Shanna Estes, 16, walked around the square Monday morning and she was playing Pokemon Go on her phone.
“I play it periodically,” she said. “About a few times a week as long as I find some (Pokemon) nearby.
“I think it’s fun, just walking around and searching for the Pokemon.”
Estes said she likes to play Pokemon Go around the public square because it is easy to walk around, and there are usually other people playing.
“It’s pretty fun to meet new people,” she said.
Tyler Thomerson, 18, has been playing the game for two days and he said he likes reading about the historical landmarks when he passes them.
“You’re learning history walking around playing Pokemon Go and you’re getting a workout while you’re doing it, too,” he said.
Hicks said he thinks Pokemon Go is “gonna’ be a good thing and a bad thing,” adding that he thinks people might not pay attention to the traffic, especially younger players.
“So that’s my only concern really with it,” he said. “Some kid’s gonna’ be trying to catch a Pokemon while crossing the street and get hit. Most of the adults, they take care of themselves, they know ‘hey, I need to make sure when I cross the street I’m not gonna’ get ran over.’”
Thomerson said that there were about 50 people playing the game on the square Sunday night.
“In a sense, you’re still playing a game,” he said. “But you’re still getting out and walking and having a good time with your friends.”

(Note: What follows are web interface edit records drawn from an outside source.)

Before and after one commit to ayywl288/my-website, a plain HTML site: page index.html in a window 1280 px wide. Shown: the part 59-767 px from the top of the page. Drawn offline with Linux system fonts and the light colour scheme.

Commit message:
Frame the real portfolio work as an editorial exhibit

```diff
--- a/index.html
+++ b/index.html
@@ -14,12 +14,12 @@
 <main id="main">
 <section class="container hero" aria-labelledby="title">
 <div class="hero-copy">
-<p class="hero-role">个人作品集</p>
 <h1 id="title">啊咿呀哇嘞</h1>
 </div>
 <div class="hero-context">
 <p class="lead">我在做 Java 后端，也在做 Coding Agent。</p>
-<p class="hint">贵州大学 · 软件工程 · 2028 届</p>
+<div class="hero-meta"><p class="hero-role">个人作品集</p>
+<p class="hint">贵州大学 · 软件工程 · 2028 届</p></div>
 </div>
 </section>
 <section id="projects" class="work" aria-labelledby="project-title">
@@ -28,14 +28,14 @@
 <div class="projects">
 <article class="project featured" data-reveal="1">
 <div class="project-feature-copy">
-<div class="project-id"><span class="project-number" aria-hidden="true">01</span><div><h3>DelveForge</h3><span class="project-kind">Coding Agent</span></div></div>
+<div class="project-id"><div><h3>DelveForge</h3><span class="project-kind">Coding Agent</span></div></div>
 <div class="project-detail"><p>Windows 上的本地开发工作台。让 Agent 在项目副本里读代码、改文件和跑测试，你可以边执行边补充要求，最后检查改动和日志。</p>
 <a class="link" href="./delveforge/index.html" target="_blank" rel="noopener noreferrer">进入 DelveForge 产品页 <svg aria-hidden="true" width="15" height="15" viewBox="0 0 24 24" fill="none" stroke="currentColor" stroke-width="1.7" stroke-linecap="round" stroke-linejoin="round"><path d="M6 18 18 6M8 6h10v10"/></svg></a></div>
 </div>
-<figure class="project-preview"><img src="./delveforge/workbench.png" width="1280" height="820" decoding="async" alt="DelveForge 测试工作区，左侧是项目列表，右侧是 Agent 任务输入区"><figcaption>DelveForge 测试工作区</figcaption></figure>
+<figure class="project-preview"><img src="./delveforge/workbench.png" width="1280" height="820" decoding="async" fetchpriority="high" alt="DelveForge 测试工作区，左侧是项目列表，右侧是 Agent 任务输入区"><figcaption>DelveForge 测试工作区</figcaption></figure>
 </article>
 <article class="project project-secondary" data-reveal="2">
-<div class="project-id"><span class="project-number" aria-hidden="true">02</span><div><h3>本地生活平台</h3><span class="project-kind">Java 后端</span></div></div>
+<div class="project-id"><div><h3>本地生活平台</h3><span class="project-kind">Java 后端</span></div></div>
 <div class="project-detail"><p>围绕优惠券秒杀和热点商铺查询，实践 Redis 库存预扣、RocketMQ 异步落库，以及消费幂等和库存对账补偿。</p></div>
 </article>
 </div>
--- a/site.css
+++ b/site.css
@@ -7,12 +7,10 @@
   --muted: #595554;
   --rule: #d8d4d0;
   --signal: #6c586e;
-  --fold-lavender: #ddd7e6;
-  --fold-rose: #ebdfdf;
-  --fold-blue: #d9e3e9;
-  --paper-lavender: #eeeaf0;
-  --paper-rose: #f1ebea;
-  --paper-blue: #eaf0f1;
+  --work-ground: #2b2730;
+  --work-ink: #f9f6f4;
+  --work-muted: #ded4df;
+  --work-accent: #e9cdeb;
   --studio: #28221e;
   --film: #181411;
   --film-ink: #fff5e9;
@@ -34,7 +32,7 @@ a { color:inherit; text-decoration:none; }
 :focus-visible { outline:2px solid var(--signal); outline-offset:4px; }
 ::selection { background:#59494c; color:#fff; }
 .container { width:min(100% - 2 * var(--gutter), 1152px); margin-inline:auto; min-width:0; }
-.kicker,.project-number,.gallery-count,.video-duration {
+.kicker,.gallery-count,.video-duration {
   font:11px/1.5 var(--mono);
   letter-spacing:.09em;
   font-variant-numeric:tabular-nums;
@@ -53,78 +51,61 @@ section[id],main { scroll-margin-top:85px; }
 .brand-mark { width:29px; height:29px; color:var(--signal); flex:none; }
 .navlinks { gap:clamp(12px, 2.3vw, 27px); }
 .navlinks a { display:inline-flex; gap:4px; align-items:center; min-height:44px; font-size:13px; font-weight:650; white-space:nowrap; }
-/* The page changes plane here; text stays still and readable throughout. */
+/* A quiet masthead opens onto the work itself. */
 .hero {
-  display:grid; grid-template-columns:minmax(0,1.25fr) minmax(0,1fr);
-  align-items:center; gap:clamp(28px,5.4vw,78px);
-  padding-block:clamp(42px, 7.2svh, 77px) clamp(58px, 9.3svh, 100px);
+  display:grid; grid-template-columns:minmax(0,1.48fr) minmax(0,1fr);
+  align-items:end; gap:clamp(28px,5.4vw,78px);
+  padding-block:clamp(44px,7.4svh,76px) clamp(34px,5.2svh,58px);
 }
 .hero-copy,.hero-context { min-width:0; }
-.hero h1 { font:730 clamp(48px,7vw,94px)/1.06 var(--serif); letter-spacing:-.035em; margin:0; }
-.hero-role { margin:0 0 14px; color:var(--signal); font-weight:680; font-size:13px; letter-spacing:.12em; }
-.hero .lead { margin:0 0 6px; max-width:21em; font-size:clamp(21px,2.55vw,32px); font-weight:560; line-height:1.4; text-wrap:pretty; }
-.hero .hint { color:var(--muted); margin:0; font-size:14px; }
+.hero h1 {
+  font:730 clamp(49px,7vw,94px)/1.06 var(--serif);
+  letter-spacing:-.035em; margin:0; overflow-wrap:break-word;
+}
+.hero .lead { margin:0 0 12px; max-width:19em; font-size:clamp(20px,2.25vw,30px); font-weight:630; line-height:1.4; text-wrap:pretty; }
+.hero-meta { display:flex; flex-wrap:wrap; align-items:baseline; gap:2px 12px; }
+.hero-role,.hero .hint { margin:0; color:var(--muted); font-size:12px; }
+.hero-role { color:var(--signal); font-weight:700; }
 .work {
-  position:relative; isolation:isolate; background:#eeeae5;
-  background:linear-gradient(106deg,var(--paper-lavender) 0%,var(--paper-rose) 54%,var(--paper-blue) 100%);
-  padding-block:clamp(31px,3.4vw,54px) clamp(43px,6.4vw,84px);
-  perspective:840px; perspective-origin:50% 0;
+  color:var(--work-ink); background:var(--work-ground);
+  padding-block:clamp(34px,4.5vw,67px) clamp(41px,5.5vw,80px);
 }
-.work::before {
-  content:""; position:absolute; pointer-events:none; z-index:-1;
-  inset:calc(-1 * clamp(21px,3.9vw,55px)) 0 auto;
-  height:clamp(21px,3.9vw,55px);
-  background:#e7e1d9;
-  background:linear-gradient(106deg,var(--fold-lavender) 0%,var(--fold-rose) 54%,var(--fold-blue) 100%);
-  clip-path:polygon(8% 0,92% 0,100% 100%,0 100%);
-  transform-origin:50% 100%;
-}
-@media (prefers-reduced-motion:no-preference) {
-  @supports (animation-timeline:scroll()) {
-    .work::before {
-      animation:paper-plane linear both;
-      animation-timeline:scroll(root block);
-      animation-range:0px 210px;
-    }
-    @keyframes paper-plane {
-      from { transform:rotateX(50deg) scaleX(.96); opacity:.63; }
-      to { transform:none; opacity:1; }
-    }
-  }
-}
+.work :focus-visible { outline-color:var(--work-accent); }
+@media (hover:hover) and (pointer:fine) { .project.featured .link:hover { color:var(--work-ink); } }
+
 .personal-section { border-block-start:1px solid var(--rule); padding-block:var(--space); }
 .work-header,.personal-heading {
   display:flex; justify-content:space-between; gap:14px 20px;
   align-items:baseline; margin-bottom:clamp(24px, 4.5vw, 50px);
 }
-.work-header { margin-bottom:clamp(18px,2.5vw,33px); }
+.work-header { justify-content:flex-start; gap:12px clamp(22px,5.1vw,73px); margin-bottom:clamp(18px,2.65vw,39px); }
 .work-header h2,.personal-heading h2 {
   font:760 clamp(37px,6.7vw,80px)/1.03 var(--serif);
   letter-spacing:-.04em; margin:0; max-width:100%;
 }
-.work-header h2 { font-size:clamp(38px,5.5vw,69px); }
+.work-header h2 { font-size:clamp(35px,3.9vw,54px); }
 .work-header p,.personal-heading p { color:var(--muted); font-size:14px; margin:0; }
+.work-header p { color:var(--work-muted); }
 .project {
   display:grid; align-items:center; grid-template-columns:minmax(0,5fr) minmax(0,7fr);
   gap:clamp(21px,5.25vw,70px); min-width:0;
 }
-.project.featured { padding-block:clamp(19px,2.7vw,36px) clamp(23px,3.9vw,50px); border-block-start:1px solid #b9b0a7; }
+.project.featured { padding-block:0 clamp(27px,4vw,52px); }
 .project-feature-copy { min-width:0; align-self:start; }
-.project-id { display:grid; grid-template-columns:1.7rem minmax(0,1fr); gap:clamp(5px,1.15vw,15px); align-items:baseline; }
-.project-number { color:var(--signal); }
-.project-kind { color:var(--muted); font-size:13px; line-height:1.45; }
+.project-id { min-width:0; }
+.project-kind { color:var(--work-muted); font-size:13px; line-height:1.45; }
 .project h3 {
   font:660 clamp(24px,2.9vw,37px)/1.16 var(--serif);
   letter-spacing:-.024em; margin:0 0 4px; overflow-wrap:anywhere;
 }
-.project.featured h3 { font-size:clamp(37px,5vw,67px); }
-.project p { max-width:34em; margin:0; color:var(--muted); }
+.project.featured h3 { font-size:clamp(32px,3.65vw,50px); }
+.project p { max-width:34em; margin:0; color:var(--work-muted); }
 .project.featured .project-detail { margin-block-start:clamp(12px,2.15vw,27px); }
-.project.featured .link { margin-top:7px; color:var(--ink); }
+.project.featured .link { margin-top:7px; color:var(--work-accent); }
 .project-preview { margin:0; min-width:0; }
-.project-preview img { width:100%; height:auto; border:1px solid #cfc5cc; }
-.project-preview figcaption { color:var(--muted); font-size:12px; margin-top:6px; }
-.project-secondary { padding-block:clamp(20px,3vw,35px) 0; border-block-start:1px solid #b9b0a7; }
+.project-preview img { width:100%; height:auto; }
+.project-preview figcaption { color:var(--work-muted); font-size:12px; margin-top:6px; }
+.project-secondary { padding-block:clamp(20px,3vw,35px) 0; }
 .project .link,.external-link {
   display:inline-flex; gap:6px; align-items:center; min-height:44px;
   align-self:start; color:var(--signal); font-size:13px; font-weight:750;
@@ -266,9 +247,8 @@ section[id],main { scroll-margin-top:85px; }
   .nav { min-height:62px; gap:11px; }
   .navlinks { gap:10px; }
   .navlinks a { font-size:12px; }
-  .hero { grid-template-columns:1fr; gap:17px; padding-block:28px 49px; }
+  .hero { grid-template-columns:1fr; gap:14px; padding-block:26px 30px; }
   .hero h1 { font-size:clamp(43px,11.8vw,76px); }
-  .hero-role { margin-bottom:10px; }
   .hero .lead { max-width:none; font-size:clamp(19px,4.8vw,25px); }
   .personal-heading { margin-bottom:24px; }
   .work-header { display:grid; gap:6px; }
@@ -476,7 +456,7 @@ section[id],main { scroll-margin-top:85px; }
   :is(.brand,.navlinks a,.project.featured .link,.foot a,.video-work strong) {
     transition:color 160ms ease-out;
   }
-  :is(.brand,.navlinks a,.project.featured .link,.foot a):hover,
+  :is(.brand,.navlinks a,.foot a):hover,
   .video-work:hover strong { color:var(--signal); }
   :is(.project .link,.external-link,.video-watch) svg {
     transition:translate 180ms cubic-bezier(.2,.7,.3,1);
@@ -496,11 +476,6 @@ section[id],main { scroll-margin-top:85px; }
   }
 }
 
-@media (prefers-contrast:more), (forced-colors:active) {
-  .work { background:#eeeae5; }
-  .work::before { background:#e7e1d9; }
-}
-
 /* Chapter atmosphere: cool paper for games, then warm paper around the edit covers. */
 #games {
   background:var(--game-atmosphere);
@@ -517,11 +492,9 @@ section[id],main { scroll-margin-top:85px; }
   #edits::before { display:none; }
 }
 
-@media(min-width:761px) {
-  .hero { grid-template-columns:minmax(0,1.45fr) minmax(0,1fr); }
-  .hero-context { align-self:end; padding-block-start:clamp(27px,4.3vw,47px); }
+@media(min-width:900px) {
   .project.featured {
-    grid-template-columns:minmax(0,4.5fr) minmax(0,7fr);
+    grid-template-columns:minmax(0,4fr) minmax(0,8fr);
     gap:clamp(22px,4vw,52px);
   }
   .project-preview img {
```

There are 151 Pokemon in the game for players to capture.
Gotta catch ’em all.